Mrs. Stephenson describes the sinking as follows from her perspective in lifeboat #4: " The lights on the ship burned till just before she went.  when the call came that she was going I covered my face and heard someone call, 'She's broken." After what seemed a long time I turned only to see the stern almost perpendicular in the air so that the full outline of the blades of the propeller showed above the water.  She then gave her final plunge and the air was filled with cries.   We rowed back and pulled in five more men from the sea.  Their suffering from the icy water was intense and two men who had been pulled into the stern afterwards died, but we kept their bodies with us until we reached the Carpathia, where they were taken aboard and Monday afternoon given a decent burial with three others.

At 2:20 a.m., April 15, 1912, 2 hours and 40 minutes after striking the iceberg, the greatest and largest ship in the world, Royal Mail Steamer Titanic, sank beneath the North Atlantic, taking with her more than 1,500 passengers and crew to their death. Hundreds of passengers were left to die of exposure in the 28 degree water. Along with several passengers and crew clinging to the overturned Collapsible B was Second Officer Lightoller, saying "She's gone."

Mrs. Thayer wrote the following about the sinking: "The after part of the ship then reared in the air, with the stern upwards, until it assumed an almost vertical position. It seemed to remain stationary in this position for many seconds, then suddenly dove straight down out of sight. It was 2:20 a.m. when the Titanic disappeared, according to a wrist watch worn by one of the passengers in my boat."

What followed for the next hour was what most of the survivors said they could not forget. The cries for help from the hundreds of people in the water. Crewmen were urged by passengers to go back and pull people from the water. Everyone was afraid they would swamp the boats. Quartermaster Hichens in boat number 6 told Molly Brown when she insisted on going back that "It is our lives now, not theirs." One boat did return to pick up survivors. Forth Officer Lowe organized several boats together and transferred his passengers to make room in his boat. He picked up 6 in all.

Survivors now floated in 20 lifeboats on the dark North Atlantic. Rockets were spotted at about 3:30 a.m. These were from the Carpathia as they approached the Titanic's last known position. As dawn approached the survivors could see many icebergs and field ice. This ice slowed the Carpathia's rescue efforts. By 8:30 a.m. all of the survivors were aboard the Carpathia. Just before 9 a.m. the Carpathia steamed for New York with 705 survivors on board. Titanic had started her trans-Atlantic trip with 2,227 passengers and crew, 1,522 perished.

Carpathia rescuing Titanic survivors

Survivors in lifeboats as photographed from the Carpathia

Titanic Route Map

Titanic's sailing route and final resting place:

April 10 at 12 Noon to April 15 at 2:20 AM, 1912.

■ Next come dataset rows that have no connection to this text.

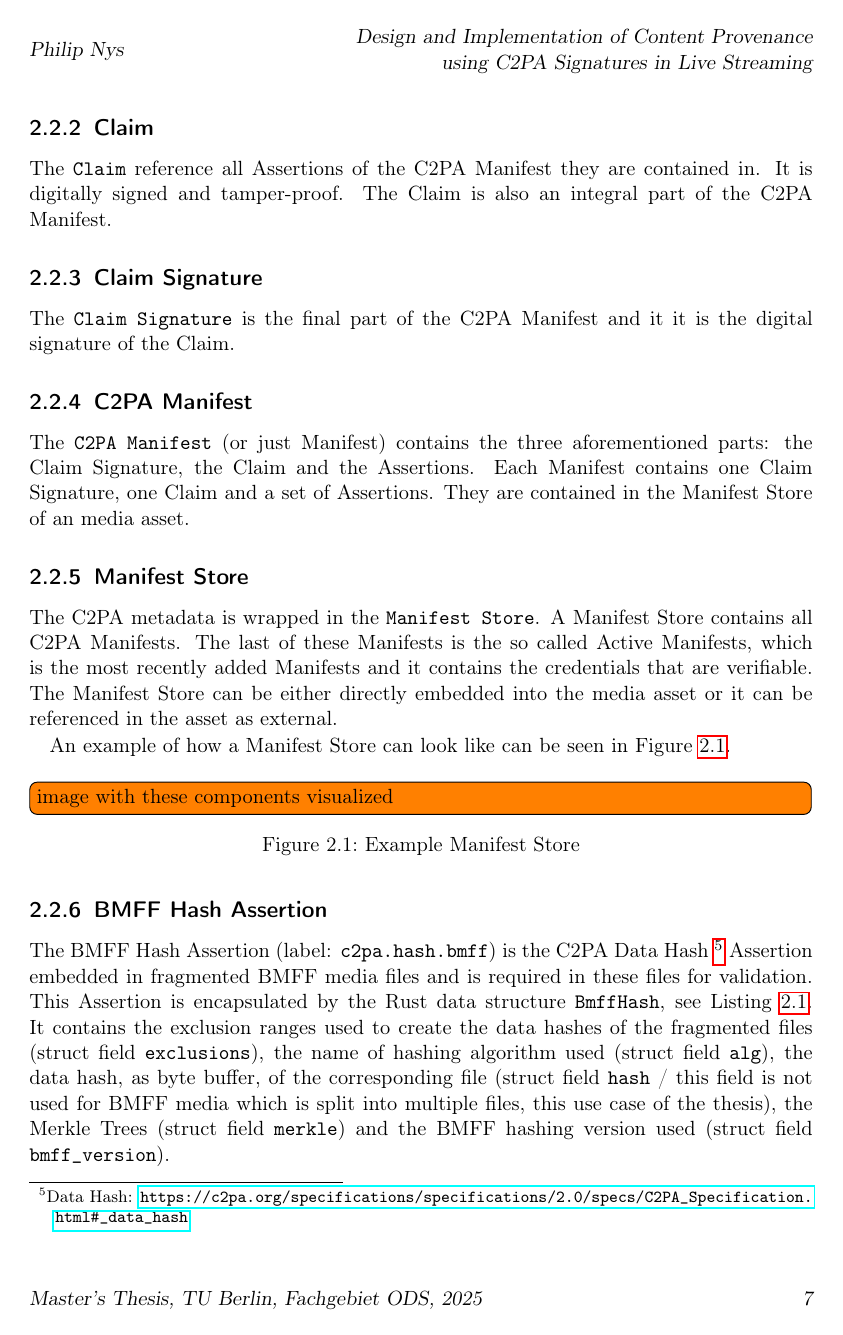
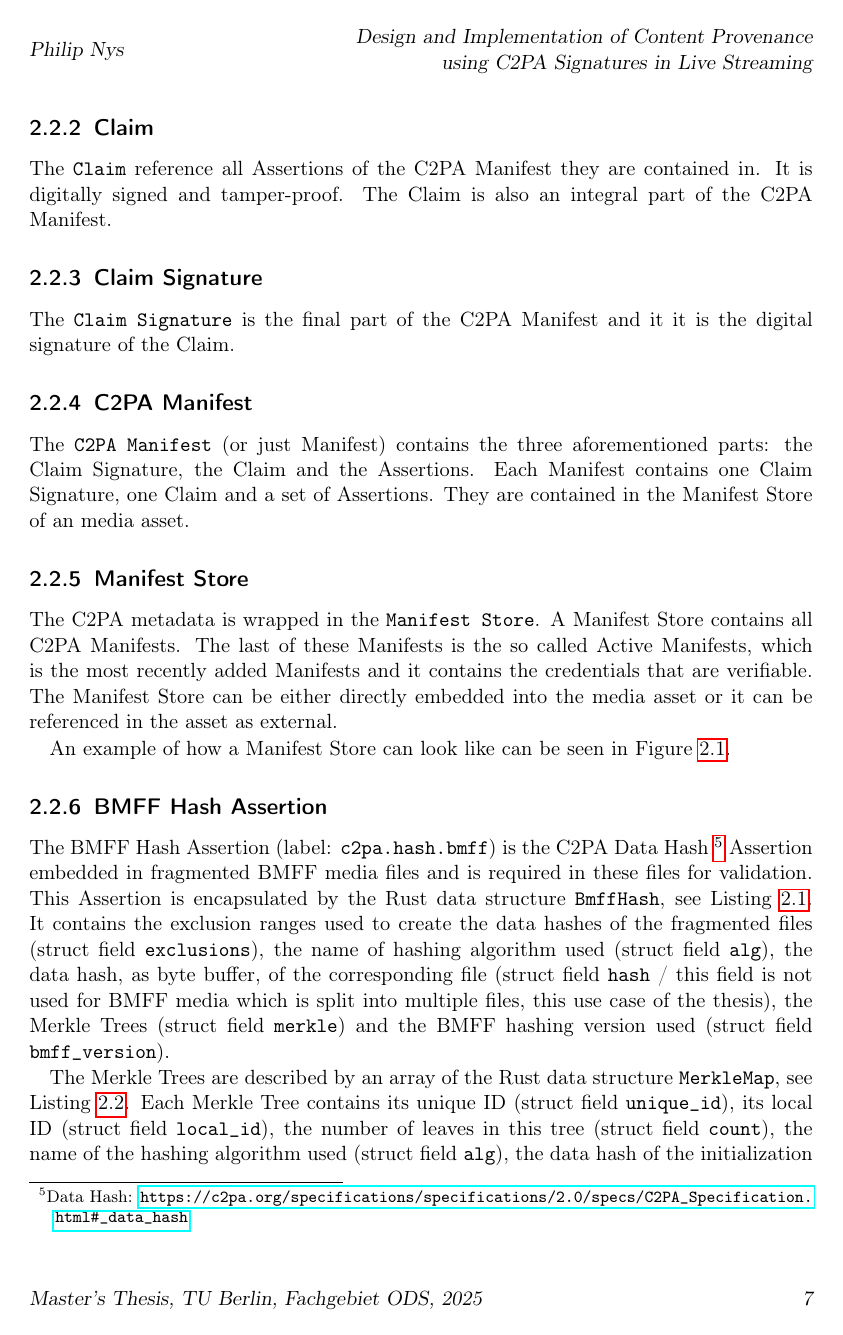
Before and after one commit to ArckyPN/Master, a LaTeX thesis (thesis/document.tex, which reads thesis/chapters/chapter2.tex): page 23 of 63. Compiled offline with pdfLaTeX.

Commit message:
added manifest store image

```diff
--- a/thesis/chapters/chapter2.tex
+++ b/thesis/chapters/chapter2.tex
@@ -42,6 +42,3 @@ The C2PA metadata is wrapped in the \texttt{Manifest Store}. A Manifest Store co
 
 An example of how a Manifest Store can look like can be seen in \Cref{fig:manifest_store}.
 
-\begin{figure}[H]
-    \todo[inline]{image with these components visualized}
-    \caption{Example Manifest Store}
```
Also changed, not shown: thesis/img/manifest-store.pdf (added), thesis/chapters/chapter2.tex (4 more changed lines).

At 9 p.m., April 18, 1912 the Carpathia arrived in New York in a pouring rain. First the Carpathia went to the White Star Line pier to drop off the16 Titanic lifeboats it had salvaged. These lifeboats were all that was left of the world's greatest liner. Lawrence Beesley described the docking at New York, " ...the Carpathia drew slowly to her station at the Cunard pier, the gangways were pushed across, and we set foot at last on American soil, very thankful, grateful people." The world now learned the details of this great disaster.

Historical sources for this story:

Titanic: Death of a Dream Documentary, A&E

A Night to Remember, Walter Lord

The Night Lives On, Walter Lord

The Titanic: Death of a Dream, Wyn Wade

Titanic: An Illustrated History, Don Lynch and Ken Marschall

The story of the TITANIC as told by its survivors, Lawrence Beesley, Archibald Gracie, Commander Lightoller, Harold Bride

The Internet, Multiple Sites for Pictures and information

Click on the banner to return to the R.M.S. Titanic Page